Niharika Sane is a first year graduate student pursuing her Masters degree in Health Informatics. She graduated with a BS-MS dual degree in Biology from IISER Pune in May 2015. She comes with 2 years of research experience, working with animals models to test the efficacy of a drug and with human subjects studying metabolic effects of passive smoking. She also has 1.5 years of experience as a variant analyst in PierianDx. Her previous projects involve topics like cancer genomics, personalized medicine, therapeutic interventions and data analysis. She has been awarded multiple scholarships during her education and research tenure. She is currently working with a multidisciplinary team (MDT) that interact with commercially and sexually exploited children (CSEC) to analyze child CSEC data from four counties in Massachusetts utilizing Tableau software.

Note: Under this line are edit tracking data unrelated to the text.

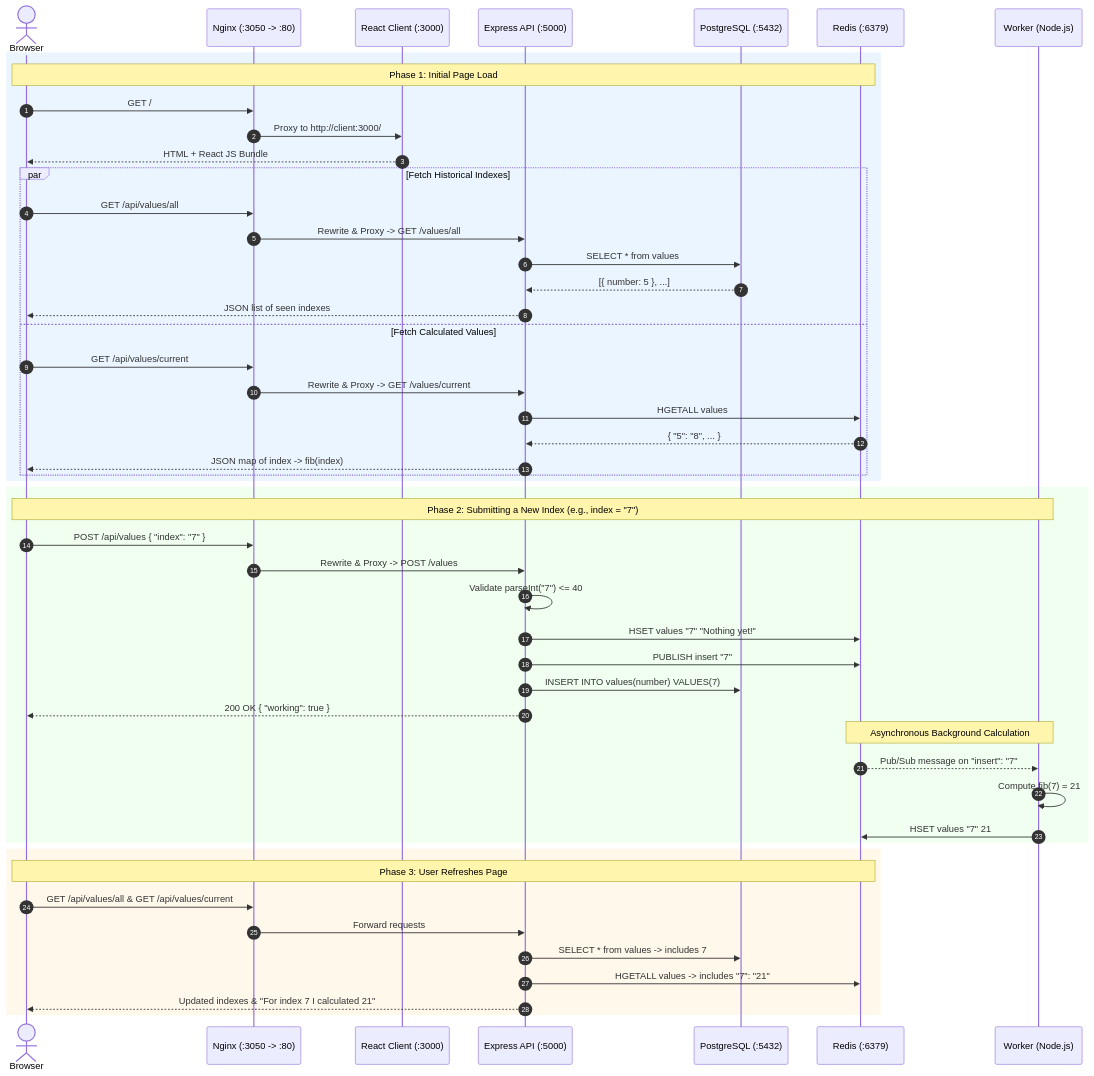
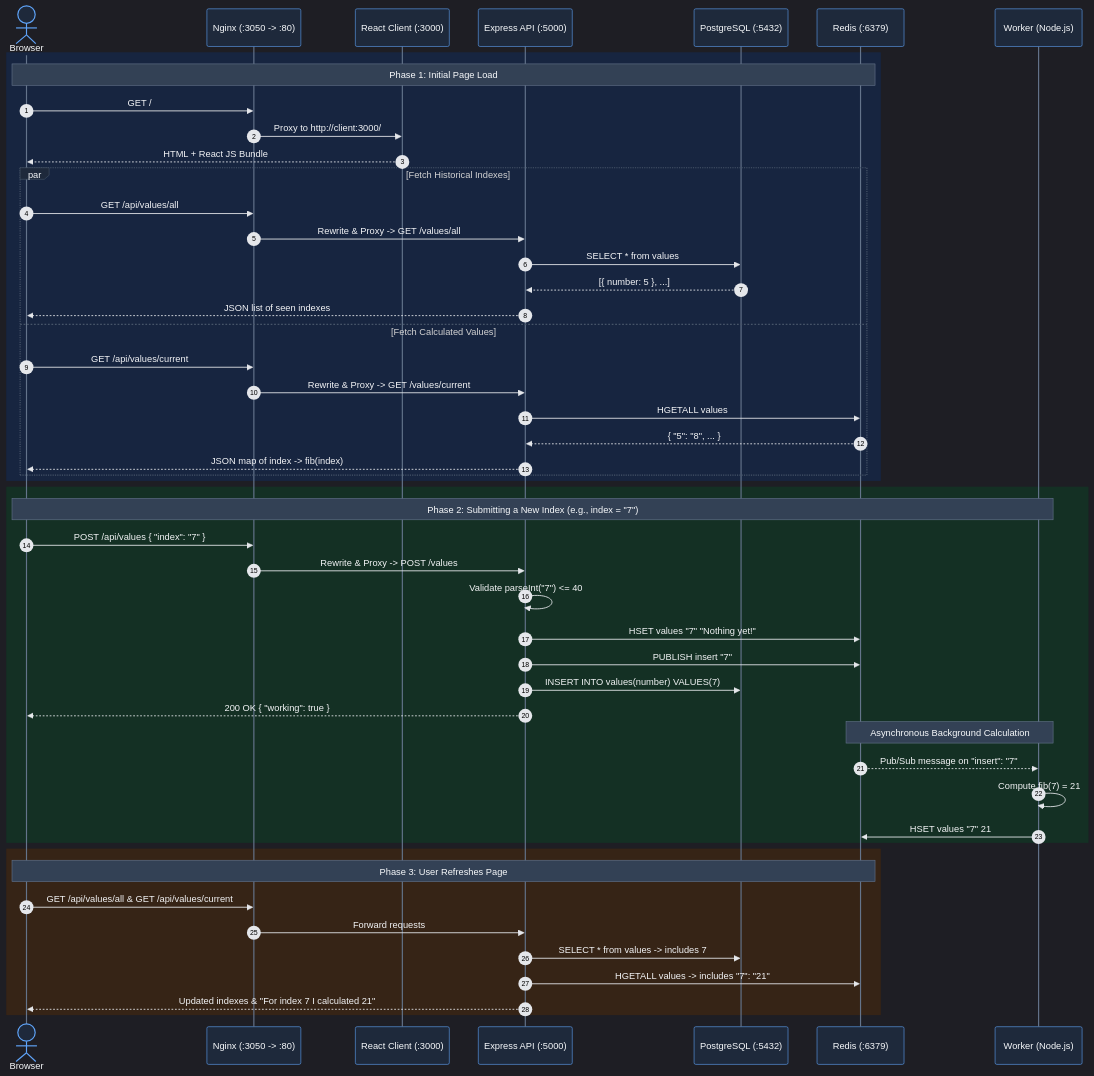
Diagram 11 of 11 in multi-container-services/README.md (pankajspace/docker-k8s), drawn with Mermaid before and after one commit.

Commit message:
Enhance sequence diagram styling in README for better readability

````diff
--- a/multi-container-services/README.md
+++ b/multi-container-services/README.md
@@ -332,57 +332,58 @@
 ```mermaid
+%%{init: {'theme': 'dark', 'themeVariables': { 'darkMode': true, 'background': '#0d1117', 'primaryColor': '#1f2937', 'primaryTextColor': '#f3f4f6', 'primaryBorderColor': '#4b5563', 'lineColor': '#9ca3af', 'actorBkg': '#1e293b', 'actorBorder': '#60a5fa', 'actorTextColor': '#f8fafc', 'actorLineColor': '#64748b', 'signalColor': '#e5e7eb', 'signalTextColor': '#f3f4f6', 'labelBoxBkgColor': '#1e293b', 'labelBoxBorderColor': '#475569', 'labelTextColor': '#f8fafc', 'noteBkgColor': '#334155', 'noteTextColor': '#f8fafc', 'noteBorderColor': '#64748b' }}}%%
 sequenceDiagram
     autonumber
     actor User as Browser
     participant Nginx as Nginx (:3050 -> :80)
     participant Client as React Client (:3000)
     participant API as Express API (:5000)
     participant PG as PostgreSQL (:5432)
     participant Redis as Redis (:6379)
     participant Worker as Worker (Node.js)
 
-    rect rgb(235, 245, 255)
+    rect rgb(23, 37, 64)
         Note over User,Redis: Phase 1: Initial Page Load
         User->>Nginx: GET /
         Nginx->>Client: Proxy to http://client:3000/
         Client-->>User: HTML + React JS Bundle
 
         par Fetch Historical Indexes
             User->>Nginx: GET /api/values/all
             Nginx->>API: Rewrite & Proxy -> GET /values/all
             API->>PG: SELECT * from values
             PG-->>API: [{ number: 5 }, ...]
             API-->>User: JSON list of seen indexes
         and Fetch Calculated Values
             User->>Nginx: GET /api/values/current
             Nginx->>API: Rewrite & Proxy -> GET /values/current
             API->>Redis: HGETALL values
             Redis-->>API: { "5": "8", ... }
             API-->>User: JSON map of index -> fib(index)
         end
     end
 
-    rect rgb(240, 255, 240)
+    rect rgb(20, 48, 36)
         Note over User,Worker: Phase 2: Submitting a New Index (e.g., index = "7")
         User->>Nginx: POST /api/values { "index": "7" }
         Nginx->>API: Rewrite & Proxy -> POST /values
         API->>API: Validate parseInt("7") <= 40
         API->>Redis: HSET values "7" "Nothing yet!"
         API->>Redis: PUBLISH insert "7"
         API->>PG: INSERT INTO values(number) VALUES(7)
         API-->>User: 200 OK { "working": true }
 
         Note over Redis,Worker: Asynchronous Background Calculation
         Redis-->>Worker: Pub/Sub message on "insert": "7"
         Worker->>Worker: Compute fib(7) = 21
         Worker->>Redis: HSET values "7" 21
     end
 
-    rect rgb(255, 248, 235)
+    rect rgb(54, 36, 22)
         Note over User,Redis: Phase 3: User Refreshes Page
         User->>Nginx: GET /api/values/all & GET /api/values/current
         Nginx->>API: Forward requests
         API->>PG: SELECT * from values -> includes 7
         API->>Redis: HGETALL values -> includes "7": "21"
         API-->>User: Updated indexes & "For index 7 I calculated 21"
     end
 ```
````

Carlande Nicolas is a first year graduate student pursuing her Masters of Science in Criminology and Criminal Justice. She is a first generation Haitian-American, who was born in the Bronx. Carlande went to boarding school at The Taft School in Connecticut and graduated from Boston College with a BA in Linguistics. Her interests lie in human trafficking (especially the commercial sexual exploitation of children), race and crime, and criminal justice policy. Prior to the Violence and Justice Research Lab, Carlande worked at the United Nations Headquarters in New York. She has also done research on Somali Bantu and Bhutanese child refugees at the Boston College Research Program on Child and Adversity. Carlande is currently working on a government-funded project with Professor Amy Farrell on a statewide analysis of child sex trafficking in Massachusetts.